New dean prepares to take over financially struggling college
Following an exhaustive search, the College of Liberal Arts and Social Sciences selected a new dean. Antonio D. Tillis, the dean of the School of Languages, Culture and World Affairs at the College of Charleston, will take over UH’s largest college on Feb. 1.
Tillis is a graduate of Vanderbilt University. He was named a Professor of the Year while a faculty member at Dartmouth College and studied in Brazil as a Fulbright Scholar.
“This job is kind of like drinking from a fire hose—you need to find ways to solve your problems and not get too overwhelmed,” said Steven Craig, an economics professor who’s served as interim dean for CLASS for two years.
“The whole University is trying to improve itself, so everyone is on the same page, and I’m sure he gets it that the colleges are a team.”
Prior to serving in his position at the College of Charleston, Tillis was the chair of African and African-American Studies at Dartmouth College, where he also won a Professor of the Year award in 2012. His research focuses on Latin American, Afro-Latin American and African Diaspora studies.
Tillis also co-edits a series titled “Black Diaspora Worlds: Origins and Evolutions from New World Slaving.”

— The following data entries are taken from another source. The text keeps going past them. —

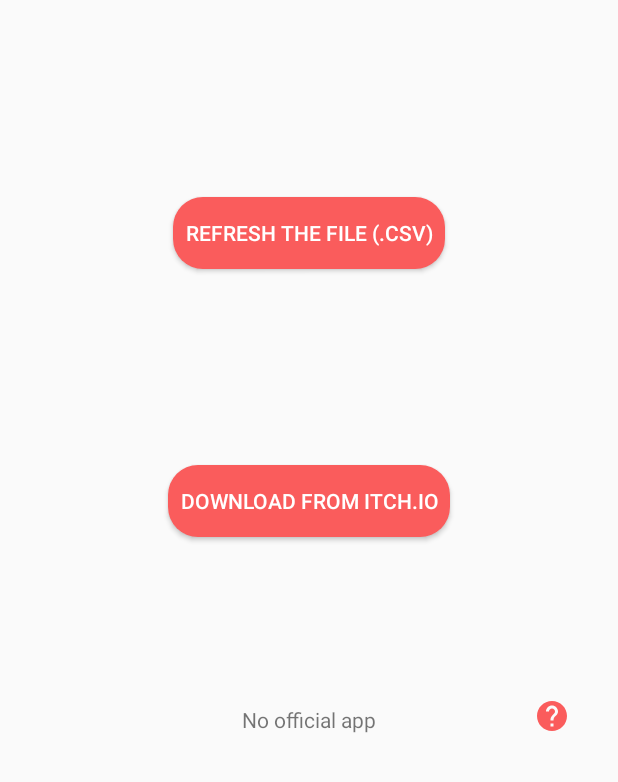
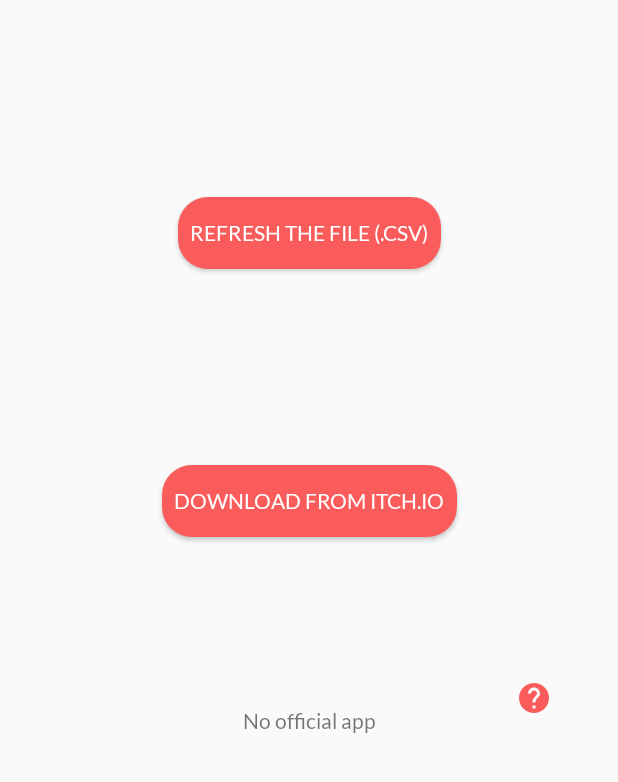
Before and after one commit to CharlotteJu/itch.io-Sales, an Android app: the screen it shows after launch (MainActivity), on a phone screen of 412 x 824 dp, the part 454-1236 px from its top. Run offline under Robolectric (Android 15) with nearby library versions, the phone set to English and light mode, and no system bars; our stand-ins replace Room's generated code; libraries missing offline, so code that uses them is left out: com.github.kittinunf.fuel, com.github.kittinunf.result; 1 statement that could not run was skipped.

Commit message:
Changements suite aux avertissements Google

```diff
--- a/app/src/main/AndroidManifest.xml
+++ b/app/src/main/AndroidManifest.xml
@@ -15,7 +15,7 @@
         <activity
             android:name=".views.activities.MainActivity"
             android:screenOrientation="portrait"
-            android:theme="@style/Theme.AppCompat.Light.NoActionBar">
+            android:theme="@style/AppTheme">
             <intent-filter>
                 <action android:name="android.intent.action.MAIN" />
                 <category android:name="android.intent.category.LAUNCHER" />
--- a/app/src/main/java/com/charlotte/judon/gifstats/views/activities/MainActivity.kt
+++ b/app/src/main/java/com/charlotte/judon/gifstats/views/activities/MainActivity.kt
@@ -7,12 +7,10 @@ import android.content.pm.PackageManager
 import android.net.Uri
 import android.os.Bundle
 import android.view.MenuItem
-import android.view.WindowManager
 import android.widget.Toast
 import androidx.appcompat.app.ActionBarDrawerToggle
 import androidx.appcompat.app.AppCompatActivity
 import androidx.appcompat.widget.Toolbar
-import androidx.core.content.ContextCompat
 import androidx.core.view.GravityCompat
 import androidx.drawerlayout.widget.DrawerLayout
 import androidx.fragment.app.Fragment
@@ -35,6 +33,7 @@ import java.io.IOException
 import java.io.InputStreamReader
 import kotlin.collections.ArrayList
 
+
 /**
  * Only one app's Activity, hosts all fragments and reads CSV information
  * @author Charlotte JUDON
@@ -56,13 +55,6 @@ class MainActivity : AppCompatActivity(), NavigationView.OnNavigationItemSelecte
     override fun onCreate(savedInstanceState: Bundle?) {
         super.onCreate(savedInstanceState)
         setContentView(R.layout.activity_main)
-
-        val window = this.window
-        window.addFlags(WindowManager.LayoutParams.FLAG_DRAWS_SYSTEM_BAR_BACKGROUNDS)
-        window.clearFlags(WindowManager.LayoutParams.FLAG_TRANSLUCENT_STATUS)
-        window.statusBarColor = ContextCompat.getColor(this,
-            R.color.colorPrimaryDark
-        )
 
         checkReadPermission()
         getSharedPreferences()
@@ -266,16 +258,15 @@ class MainActivity : AppCompatActivity(), NavigationView.OnNavigationItemSelecte
      * Get the SharedPreferences recorded for [listCurrencies], [currentCurrency] and [currentDateFormat]
      */
      fun getSharedPreferences(){
-         val sharedPreferences = getSharedPreferences(SHARED_PREFERENCES_CURRENCY, Context.MODE_PRIVATE)
-         listCurrencies = UtilsCurrency.getListCurrenciesFromSharedPreferences(sharedPreferences)
-        if(sharedPreferences.contains(KEY_CURRENT_CURRENCY)) {
+        val sharedPreferences = getSharedPreferences(SHARED_PREFERENCES_CURRENCY, Context.MODE_PRIVATE)
+        listCurrencies = UtilsCurrency.getListCurrenciesFromSharedPreferences(sharedPreferences)
+        if(sharedPreferences.contains(KEY_CURRENT_CURRENCY) && sharedPreferences.getString(KEY_CURRENT_CURRENCY, null)!!.startsWith("{\"a\":")) {
             currentCurrency = UtilsCurrency.castStringInCurrency(sharedPreferences.getString(KEY_CURRENT_CURRENCY, null))
         } else {
             currentCurrency = CustomCurrency(CURRENCY_USD.toUpperCase(), 1.0, 1.0, "$")
         }
 
-
-         val sharedDateFormat = getSharedPreferences(SHARED_PREFERENCES_DATE_FORMAT, Context.MODE_PRIVATE)
-         currentDateFormat = sharedDateFormat.getString(KEY_CURRENT_DATE_FORMAT, US_DATE_FORMAT)!!
+        val sharedDateFormat = getSharedPreferences(SHARED_PREFERENCES_DATE_FORMAT, Context.MODE_PRIVATE)
+        currentDateFormat = sharedDateFormat.getString(KEY_CURRENT_DATE_FORMAT, US_DATE_FORMAT)!!
     }
 }
--- a/app/src/main/res/layout/fragment_date_detail.xml
+++ b/app/src/main/res/layout/fragment_date_detail.xml
@@ -26,7 +26,7 @@
         <Spinner
             android:id="@+id/spinner"
             android:layout_width="wrap_content"
-            android:layout_height="wrap_content"
+            android:layout_height="48dp"
             android:textAlignment="center"
             android:textDirection="rtl"
             android:gravity="center"
@@ -52,7 +52,7 @@
                 android:shadowColor="@color/colorAccent"
                 android:buttonTint="@color/colorAccent"
                 android:layout_width="wrap_content"
-            android:layout_height="wrap_content"
+                android:layout_height="48dp"
                 android:text="@string/all"/>
 
             <RadioButton
@@ -61,7 +61,7 @@
                 android:shadowColor="@color/colorAccent"
                 android:buttonTint="@color/colorAccent"
                 android:layout_width="wrap_content"
-            android:layout_height="wrap_content"
+                android:layout_height="48dp"
                 android:text="@string/_3_bests"/>
 
         </RadioGroup>
--- a/app/src/main/res/layout/fragment_home.xml
+++ b/app/src/main/res/layout/fragment_home.xml
@@ -47,13 +47,14 @@
 
     <ImageButton
         android:id="@+id/instructions_btn"
-        android:layout_width="wrap_content"
-        android:layout_height="wrap_content"
+        android:layout_width="48dp"
+        android:layout_height="48dp"
         android:src="@drawable/ic_baseline_help_24"
         android:layout_margin="32dp"
         android:background="@android:color/transparent"
         app:layout_constraintBottom_toBottomOf="parent"
-        app:layout_constraintEnd_toEndOf="parent" />
+        app:layout_constraintEnd_toEndOf="parent"
+        android:contentDescription="@null" />
 
     <TextView
         android:id="@+id/no_official_txt"
--- a/app/src/main/res/layout/fragment_map.xml
+++ b/app/src/main/res/layout/fragment_map.xml
@@ -23,7 +23,7 @@
     <Spinner
         android:id="@+id/spinner"
         android:layout_width="wrap_content"
-        android:layout_height="wrap_content"
+        android:layout_height="48dp"
         android:textAlignment="center"
         android:textDirection="rtl"
         android:gravity="center"
--- a/app/src/main/res/values/styles.xml
+++ b/app/src/main/res/values/styles.xml
@@ -1,10 +1,10 @@
 <resources>
     <!-- Base application theme. -->
-    <style name="AppTheme" parent="Theme.MaterialComponents.Light.NoActionBar">
-        <!-- Customize your theme here. -->
+    <style name="AppTheme" parent="Theme.AppCompat.Light.NoActionBar">
         <item name="colorPrimary">@color/colorPrimary</item>
         <item name="colorPrimaryDark">@color/colorPrimaryDark</item>
         <item name="colorAccent">@color/colorAccent</item>
+        <item name="android:fontFamily">@font/lato</item>
     </style>
 
     <style name="AppTheme.NoActionBar">
```
Also changed, not shown: app/src/main/java/com/charlotte/judon/gifstats/views/fragments/ListMonthFragment.kt (+6 -2 lines), app/src/main/res/layout/fragment_graphs.xml (+7 -7 lines), app/src/main/res/layout/fragment_settings.xml (+6 -6 lines). Lines whose indentation alone changed are shown as unchanged.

“I was attracted by the University’s commitment to academic excellence, its diverse student population as well as its mission to be the city’s premier academic institution,” Tillis said. “The city’s rich ethnic populations, its strong tradition in the performing arts, as well as its breadth of culinary delights make it a most attractive place to work and to live.”
Following the decision to hire Tillis, Provost and Senior Vice President for Academic Affairs Paula Myrick Short released a statement emphasizing Tillis’ qualifications and his vision for the future.
“I am proud to announce Dr. Antonio Tillis as the next dean of the College of Liberal Arts and Social Sciences,” Short said. “Dr. Tillis brings strong experience and enthusiasm to the college leadership role, and I look forward to working with him.”
Tillis may be taking charge of a college facing financial problems.
When Craig first took over as interim dean of CLASS two years ago, his first goal was to help the college find financial stability. Craig worked with the provost and other administration to secure more funding for CLASS.
“Financial stability was a two year project,” Craig said. “Year one went smoothly, but year two was a bit rougher because we took a budget cut. We did not have as much money as we hoped. We tried to save up and build up money, but it was spent quickly.”
According to Craig, the financial woes that the college might be facing will only grow more daunting.
The state legislature plans to impose a budget cut on the University next year, which could influence future CLASS plans, like a new program fund, which the college uses for project funding and overall improvements.
Craig said that building this fund would signify that the college has come back from its financial imbalances.
“There might not be very much new money,” Craig said. “We have some resources (for the program fund) in theory, and if you start a new successful program, the money goes back to the college. UH doesn’t have a formal way to encourage new programs, so it’s up to the entrepreneurship of the programs.”
Under the direction of Craig, the college helped spin off the new Kathrine G. McGovern College of the Arts, which broke away from CLASS in 2015. The move has dropped the CLASS enrollment from 11,517 students in Fall 2014 to 10,948 students in the Fall 2016. The college, under Craig’s direction, has also added several new hires to the faculty list.
“We sharpened our college and we are building strength in weaker areas,” Craig said. “We have done more senior hiring than in the past, which reflects our rising status all around. An interesting thing is that our faculty turnover was very low, which means people are pretty happy.”
On Feb. 1, Craig will go back to the Department of Economics and continue what he considered some of the best research of his career.
“I am looking forward to working closely with CLASS colleagues to identify areas of academic innovation that will enhance undergraduate and graduate education at UH,” Tillis said. “I also look forward to interacting with faculty, staff and students as well as engaging the surrounding community.”